My CPR colleagues contributed to a timely new policy brief explaining how the EPA must be particularly attentive to the new and unique threats posed by climate change as it goes about revamping its RMP rule to prevent "double disasters" that will become increasingly common unless chemical facilities are forced to take preventative action. They presented the …

CPR HOMEPAGE
More on CPR's Work & Scholars.
July 27, 2022

Op-Ed: Manchin and the Supreme Court Told Biden to Modernize Regulatory Review — Will He Listen?

June 29, 2022

The Revelator Op-Ed: Regulators Have a Big Chance to Advance Energy Equity

June 23, 2022

Member Scholar Buzbee Leads Congressional Amicus in Crucial Supreme Court Clean Water Act Case

April 27, 2022

New Report: Democratizing Our Regulatory System Is More Important Than Ever. Can FERC Lead the Way?

March 29, 2022

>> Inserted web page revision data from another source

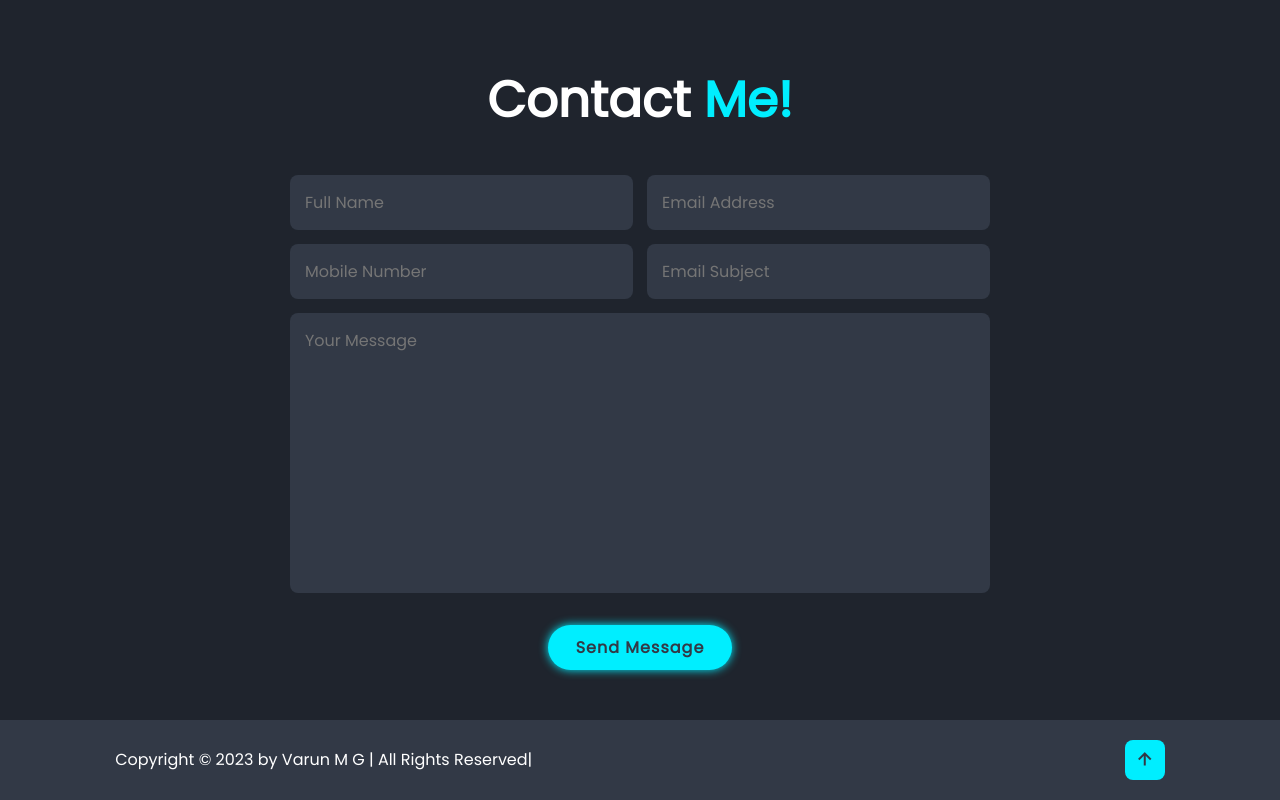
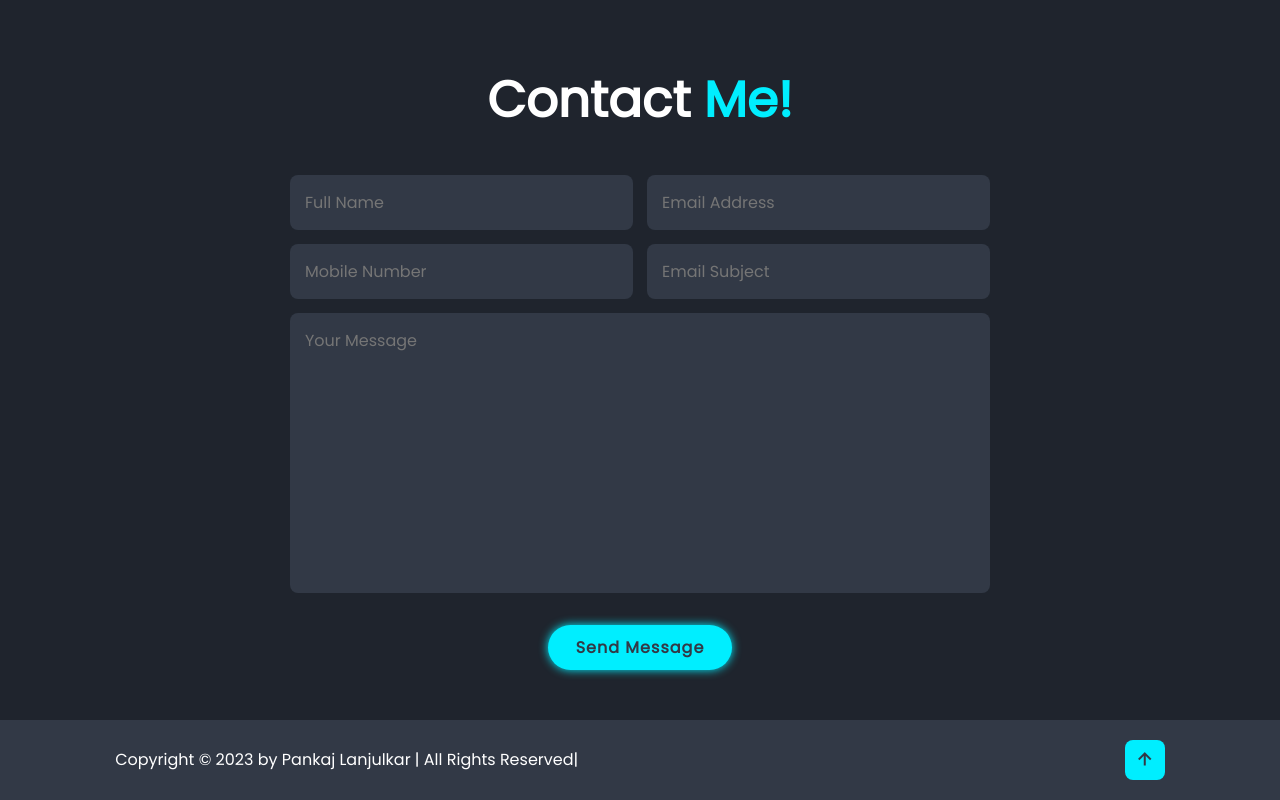
Before and after one commit to Pankajlanjulkar/My_Portfolio, a plain HTML site: page index.html in a window 1280 px wide. Shown: the part 4192-4992 px from the top of the page. Drawn offline with nearby package versions, Linux system fonts and the light colour scheme.

Commit message:
Update index.html

```diff
--- a/index.html
+++ b/index.html
@@ -225,7 +225,7 @@
 
     <footer class="footer">
       <div class="footer-text">
-        <p>Copyright &copy; 2023 by Varun M G | All Rights Reserved|</p>
+        <p>Copyright &copy; 2023 by Pankaj Lanjulkar | All Rights Reserved|</p>
       </div>
 
       <div class="footer-iconTap">
```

Safeguarding the Right to Vote Through a Strong Regulatory System

Feb. 10, 2022

Washington Monthly Op-Ed: Regulatory Government Is Democratic Government

Dec. 2, 2021

Strengthening the 4th Branch of Government